CRISPR-Cas systems are found widely in prokaryotes, where they provide adaptive immunity against virus infection and plasmid transformation. In July 2020, team of Jennifer Doudna from University of California described a minimal functional CRISPR-Cas system, comprising a single ~70-kilodalton protein, CasΦ, and a CRISPR array, encoded exclusively in the genomes of huge bacteriophages.
CasΦ uses a single active site for both CRISPR RNA (crRNA) processing and crRNA-guided DNA cutting to target foreign nucleic acids. This hypercompact system is active in vitro and in human and plant cells with expanded target recognition capabilities relative to other CRISPR-Cas proteins.

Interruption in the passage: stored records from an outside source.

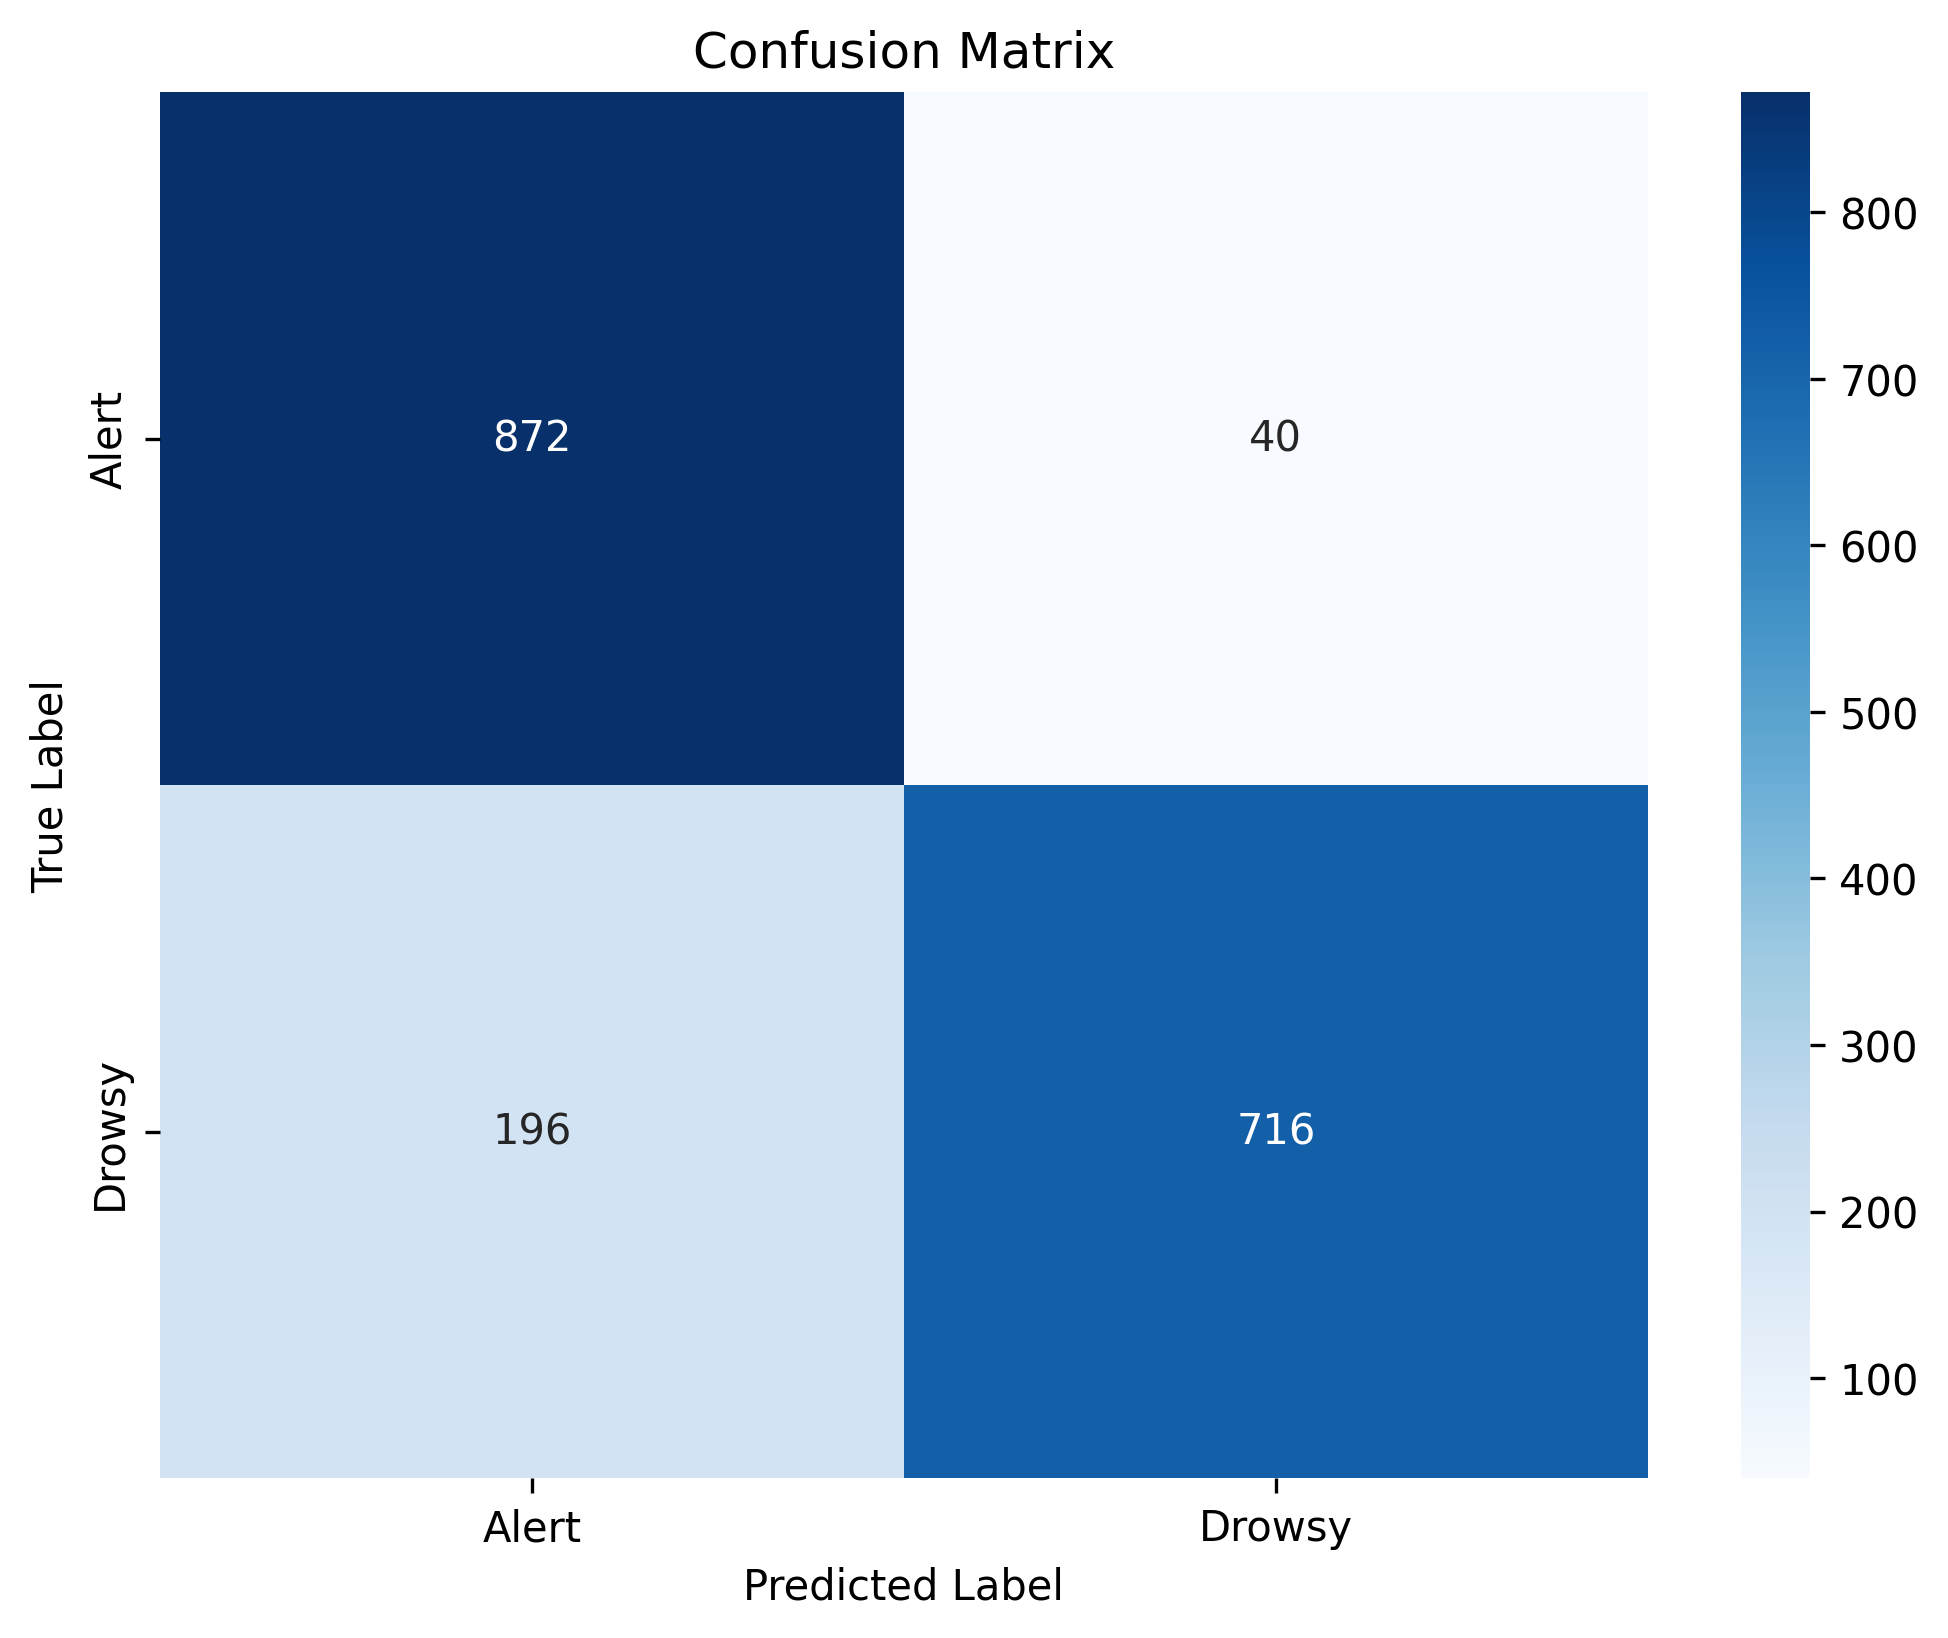
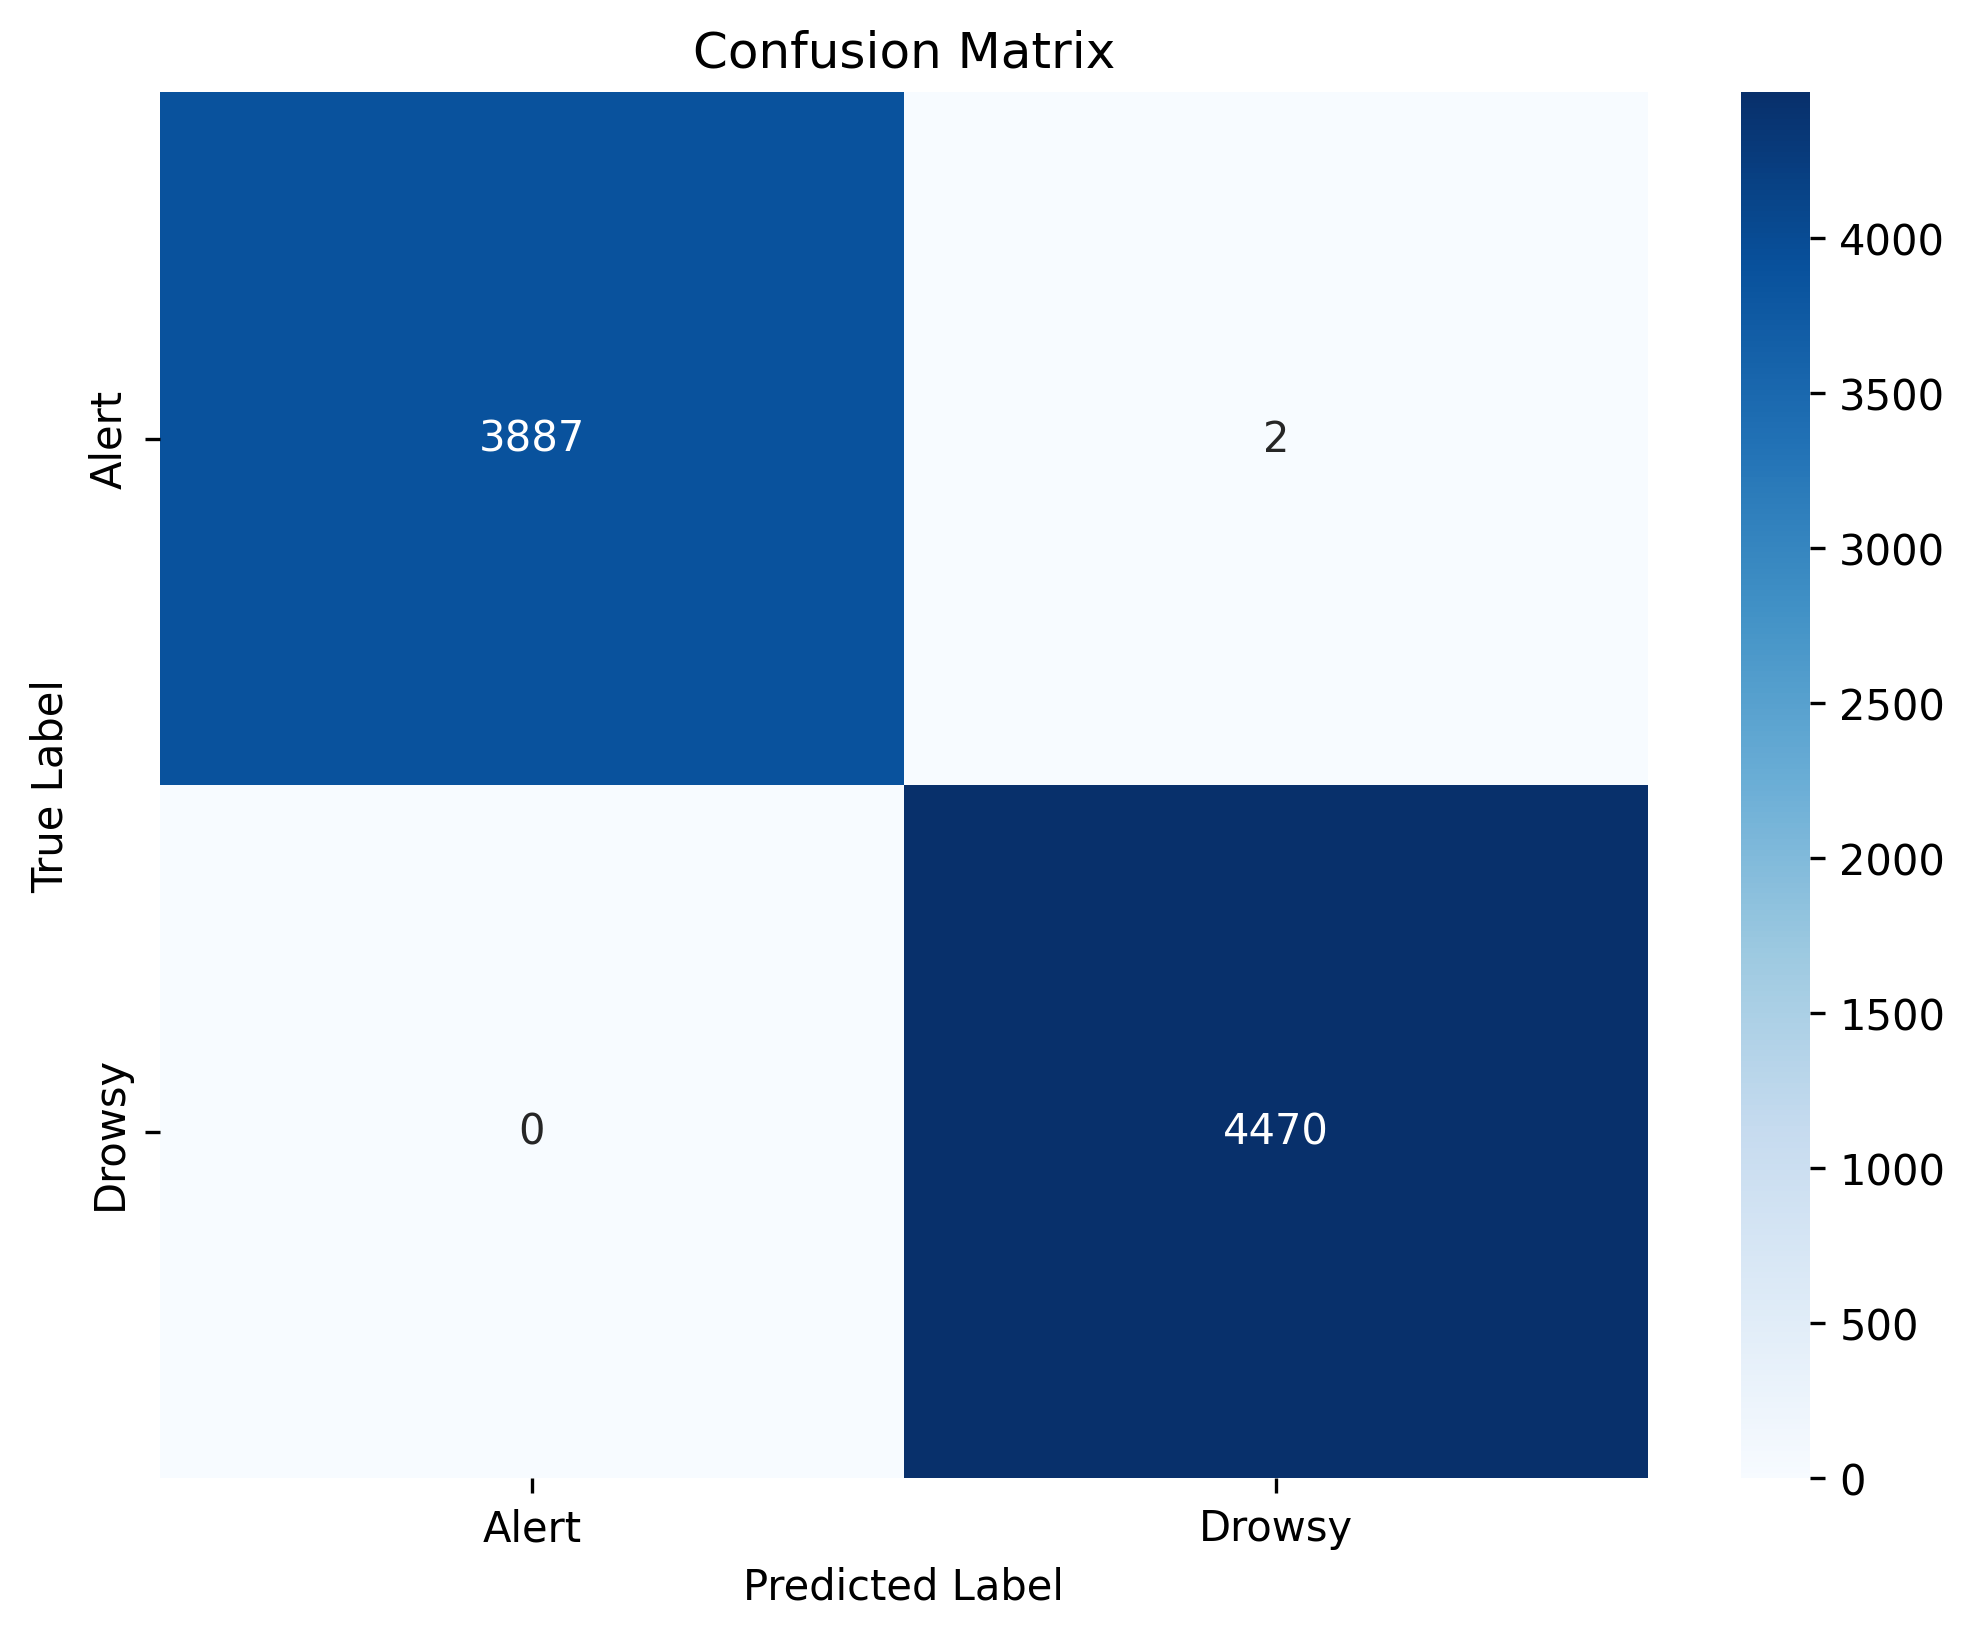
Improving Accuracy

diff --git a/train_model.py b/train_model.py
@@ -194,19 +194,6 @@ def build_cnn_model(input_shape, num_classes):
 # 3. TRAIN MODEL
 # ===========================
 def train_model(model, X_train, y_train, X_test, y_test, epochs, batch_size):
-    """
-    Train the CNN model with callbacks for early stopping and learning rate reduction.
-    
-    Args:
-        model: Keras model to train
-        X_train, y_train: Training data and labels
-        X_test, y_test: Test data and labels
-        epochs: Number of training epochs
-        batch_size: Batch size for training
-    
-    Returns:
-        history: Training history object
-    """
     # Compile model
     model.compile(
         optimizer=keras.optimizers.Adam(learning_rate=LEARNING_RATE),
@@ -319,9 +306,6 @@ def plot_training_history(history):
     print("Training history saved as 'training_history.png'")
 
 
-# ===========================
-# MAIN EXECUTION
-# ===========================
 if __name__ == "__main__":
     print("="*60)
     print("DRIVER DROWSINESS DETECTION - MODEL TRAINING")
@@ -358,9 +342,9 @@ if __name__ == "__main__":
     # Print device being used for training
     print("\n" + "="*60)
     if gpu_available:
-        print("🎯 TRAINING ON: GPU")
+        print("TRAINING ON: GPU")
     else:
-        print("🎯 TRAINING ON: CPU")
+        print("TRAINING ON: CPU")
     print("="*60 + "\n")
     
     # Train model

Useful for genome editing and DNA detection but with a molecular weight half that of Cas9 and Cas12a genome-editing enzymes, CasΦ offers advantages for cellular delivery that expand the genome editing toolbox.